= PROBLEM TO SOLVE =
When a line below holds the string "radius", show that line.

○ ○ ○

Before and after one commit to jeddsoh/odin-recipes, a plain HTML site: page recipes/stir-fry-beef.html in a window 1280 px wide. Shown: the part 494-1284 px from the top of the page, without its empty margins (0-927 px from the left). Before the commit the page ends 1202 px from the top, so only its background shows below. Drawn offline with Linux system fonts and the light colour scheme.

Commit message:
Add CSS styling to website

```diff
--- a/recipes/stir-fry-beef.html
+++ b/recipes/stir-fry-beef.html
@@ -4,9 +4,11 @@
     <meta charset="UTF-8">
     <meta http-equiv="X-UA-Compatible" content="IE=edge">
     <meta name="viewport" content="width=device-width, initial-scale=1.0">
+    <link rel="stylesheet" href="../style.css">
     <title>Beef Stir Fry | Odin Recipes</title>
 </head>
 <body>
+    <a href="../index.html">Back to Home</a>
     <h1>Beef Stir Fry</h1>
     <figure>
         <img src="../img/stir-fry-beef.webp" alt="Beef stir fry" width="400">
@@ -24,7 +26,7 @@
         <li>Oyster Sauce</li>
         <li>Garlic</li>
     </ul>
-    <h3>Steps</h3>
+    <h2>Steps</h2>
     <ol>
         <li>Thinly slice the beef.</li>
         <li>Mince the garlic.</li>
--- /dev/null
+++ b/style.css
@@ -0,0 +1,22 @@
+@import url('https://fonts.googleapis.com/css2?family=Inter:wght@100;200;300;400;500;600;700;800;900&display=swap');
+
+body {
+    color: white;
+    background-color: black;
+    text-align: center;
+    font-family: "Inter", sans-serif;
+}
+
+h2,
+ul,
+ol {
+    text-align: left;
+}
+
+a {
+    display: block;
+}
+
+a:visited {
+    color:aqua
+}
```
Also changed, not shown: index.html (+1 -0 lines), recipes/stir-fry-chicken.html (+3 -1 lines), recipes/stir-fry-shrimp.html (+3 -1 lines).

○ ○ ○

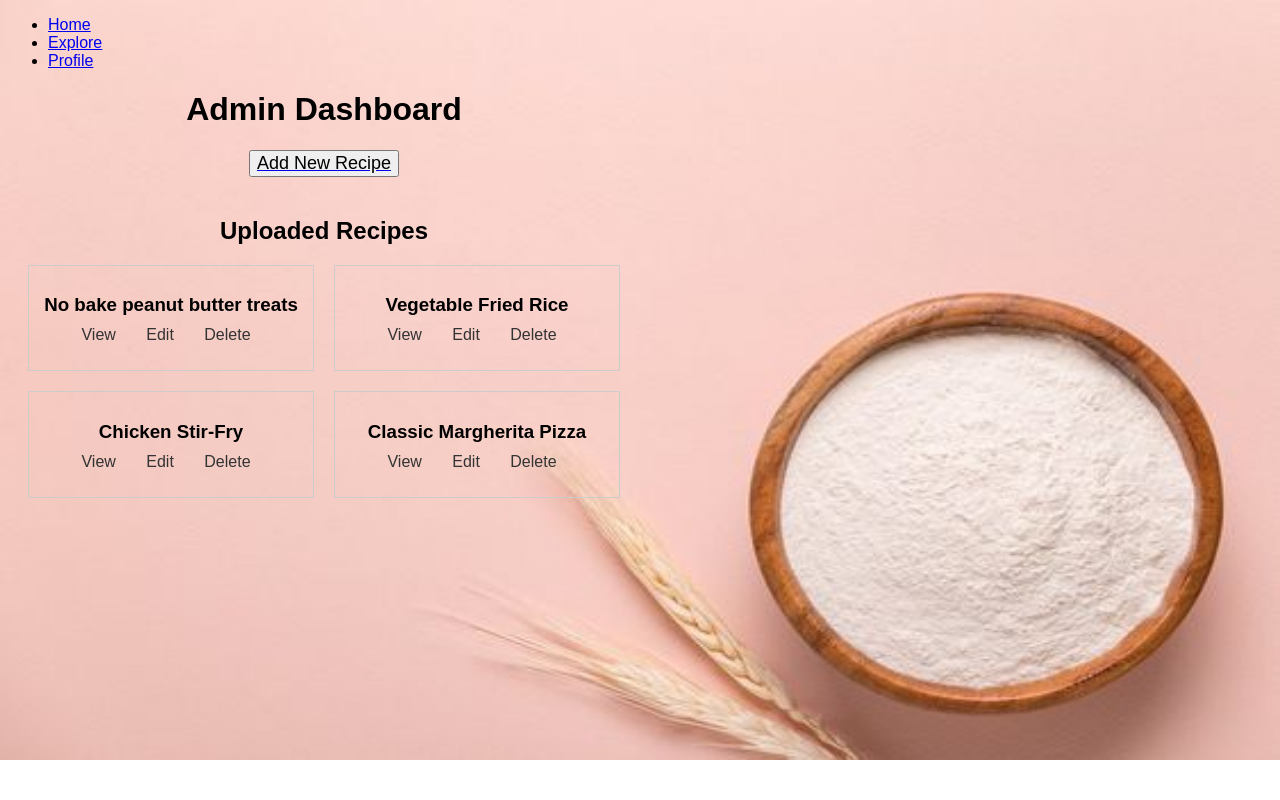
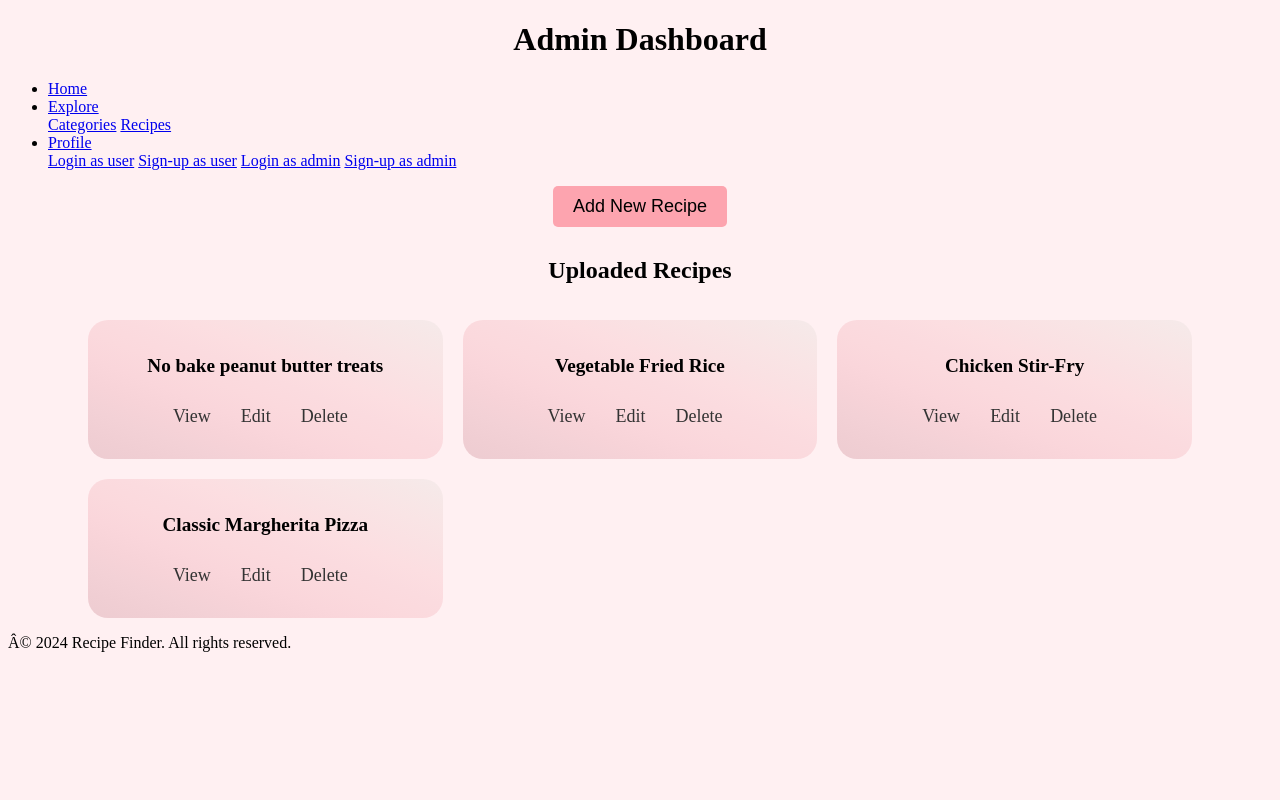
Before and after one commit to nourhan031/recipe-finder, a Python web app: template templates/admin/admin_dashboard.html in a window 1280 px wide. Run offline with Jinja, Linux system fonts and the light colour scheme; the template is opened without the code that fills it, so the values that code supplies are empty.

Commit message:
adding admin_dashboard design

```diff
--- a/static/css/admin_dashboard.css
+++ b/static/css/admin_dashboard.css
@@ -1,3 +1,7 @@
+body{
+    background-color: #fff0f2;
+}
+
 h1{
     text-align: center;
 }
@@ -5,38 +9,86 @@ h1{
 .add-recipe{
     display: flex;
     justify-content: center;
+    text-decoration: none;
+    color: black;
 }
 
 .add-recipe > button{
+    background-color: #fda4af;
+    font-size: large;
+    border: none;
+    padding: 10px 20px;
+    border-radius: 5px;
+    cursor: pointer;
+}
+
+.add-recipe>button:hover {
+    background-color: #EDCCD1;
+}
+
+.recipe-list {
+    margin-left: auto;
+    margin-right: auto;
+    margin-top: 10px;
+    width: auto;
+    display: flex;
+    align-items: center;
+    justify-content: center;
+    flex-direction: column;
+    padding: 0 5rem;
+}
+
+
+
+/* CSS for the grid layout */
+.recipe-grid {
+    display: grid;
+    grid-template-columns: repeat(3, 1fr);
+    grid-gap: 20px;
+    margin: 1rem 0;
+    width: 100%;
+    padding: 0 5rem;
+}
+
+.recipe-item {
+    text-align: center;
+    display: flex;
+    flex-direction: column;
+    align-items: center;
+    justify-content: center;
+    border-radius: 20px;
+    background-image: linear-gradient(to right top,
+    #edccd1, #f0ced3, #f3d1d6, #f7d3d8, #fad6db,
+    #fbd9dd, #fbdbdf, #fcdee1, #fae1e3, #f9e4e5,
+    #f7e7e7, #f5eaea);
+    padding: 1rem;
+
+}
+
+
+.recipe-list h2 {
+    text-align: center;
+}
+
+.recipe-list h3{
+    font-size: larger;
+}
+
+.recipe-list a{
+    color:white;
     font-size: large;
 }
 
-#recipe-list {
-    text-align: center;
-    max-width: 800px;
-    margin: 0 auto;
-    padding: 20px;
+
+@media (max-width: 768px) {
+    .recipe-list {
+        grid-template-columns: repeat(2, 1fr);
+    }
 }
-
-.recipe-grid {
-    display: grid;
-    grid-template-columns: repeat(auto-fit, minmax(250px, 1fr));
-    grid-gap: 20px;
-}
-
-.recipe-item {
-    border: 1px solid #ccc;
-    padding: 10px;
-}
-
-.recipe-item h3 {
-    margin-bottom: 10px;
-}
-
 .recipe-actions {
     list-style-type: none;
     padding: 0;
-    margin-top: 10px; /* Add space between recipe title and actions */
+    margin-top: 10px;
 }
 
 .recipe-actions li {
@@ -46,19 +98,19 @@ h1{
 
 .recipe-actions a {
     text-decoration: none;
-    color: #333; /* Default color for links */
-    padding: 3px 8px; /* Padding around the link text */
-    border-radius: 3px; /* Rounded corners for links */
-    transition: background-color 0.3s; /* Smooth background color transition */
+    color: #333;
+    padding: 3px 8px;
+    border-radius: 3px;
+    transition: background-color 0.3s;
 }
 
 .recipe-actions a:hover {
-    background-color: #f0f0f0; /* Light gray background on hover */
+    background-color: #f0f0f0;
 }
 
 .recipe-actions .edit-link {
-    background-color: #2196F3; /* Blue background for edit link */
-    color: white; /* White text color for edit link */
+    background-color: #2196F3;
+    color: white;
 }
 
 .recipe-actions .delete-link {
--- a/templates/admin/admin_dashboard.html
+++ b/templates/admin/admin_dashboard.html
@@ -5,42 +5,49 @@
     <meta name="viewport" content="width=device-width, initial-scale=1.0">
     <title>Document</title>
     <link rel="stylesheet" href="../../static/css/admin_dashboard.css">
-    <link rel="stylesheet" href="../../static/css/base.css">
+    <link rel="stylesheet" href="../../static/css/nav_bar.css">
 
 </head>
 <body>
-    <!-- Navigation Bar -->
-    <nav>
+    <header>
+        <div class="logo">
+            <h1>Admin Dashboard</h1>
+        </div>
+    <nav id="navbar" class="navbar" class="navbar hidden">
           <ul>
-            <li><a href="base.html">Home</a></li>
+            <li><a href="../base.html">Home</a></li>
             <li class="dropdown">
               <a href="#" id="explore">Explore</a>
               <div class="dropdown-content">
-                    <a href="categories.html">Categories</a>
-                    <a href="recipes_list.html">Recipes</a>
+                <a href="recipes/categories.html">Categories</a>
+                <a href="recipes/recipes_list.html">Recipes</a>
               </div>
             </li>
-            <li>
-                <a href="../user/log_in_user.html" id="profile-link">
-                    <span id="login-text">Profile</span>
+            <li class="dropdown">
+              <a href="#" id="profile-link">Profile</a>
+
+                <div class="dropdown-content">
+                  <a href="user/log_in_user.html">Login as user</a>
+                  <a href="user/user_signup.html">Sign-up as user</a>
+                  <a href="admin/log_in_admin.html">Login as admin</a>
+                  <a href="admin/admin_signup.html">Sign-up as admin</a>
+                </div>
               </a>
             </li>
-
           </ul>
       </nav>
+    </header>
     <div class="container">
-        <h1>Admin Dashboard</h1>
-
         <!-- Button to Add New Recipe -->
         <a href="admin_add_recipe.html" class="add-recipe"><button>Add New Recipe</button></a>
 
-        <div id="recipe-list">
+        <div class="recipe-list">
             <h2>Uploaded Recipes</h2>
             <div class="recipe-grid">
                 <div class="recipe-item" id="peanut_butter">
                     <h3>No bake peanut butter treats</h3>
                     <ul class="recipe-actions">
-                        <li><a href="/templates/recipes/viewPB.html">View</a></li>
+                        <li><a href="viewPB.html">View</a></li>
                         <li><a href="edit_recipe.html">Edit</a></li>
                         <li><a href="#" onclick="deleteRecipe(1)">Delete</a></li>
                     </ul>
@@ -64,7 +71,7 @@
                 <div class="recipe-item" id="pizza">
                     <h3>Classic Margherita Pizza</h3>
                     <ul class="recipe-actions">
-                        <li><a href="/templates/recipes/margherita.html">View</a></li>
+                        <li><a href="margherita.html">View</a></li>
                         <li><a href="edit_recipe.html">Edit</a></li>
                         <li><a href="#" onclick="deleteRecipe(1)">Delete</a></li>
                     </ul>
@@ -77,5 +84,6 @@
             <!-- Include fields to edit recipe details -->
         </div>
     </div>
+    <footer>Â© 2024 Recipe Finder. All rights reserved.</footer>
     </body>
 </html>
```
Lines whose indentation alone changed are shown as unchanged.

○ ○ ○

= ANSWER TO THIS TASK =
+    border-radius: 5px;
+    border-radius: 20px;
-    border-radius: 3px; /* Rounded corners for links */
+    border-radius: 3px;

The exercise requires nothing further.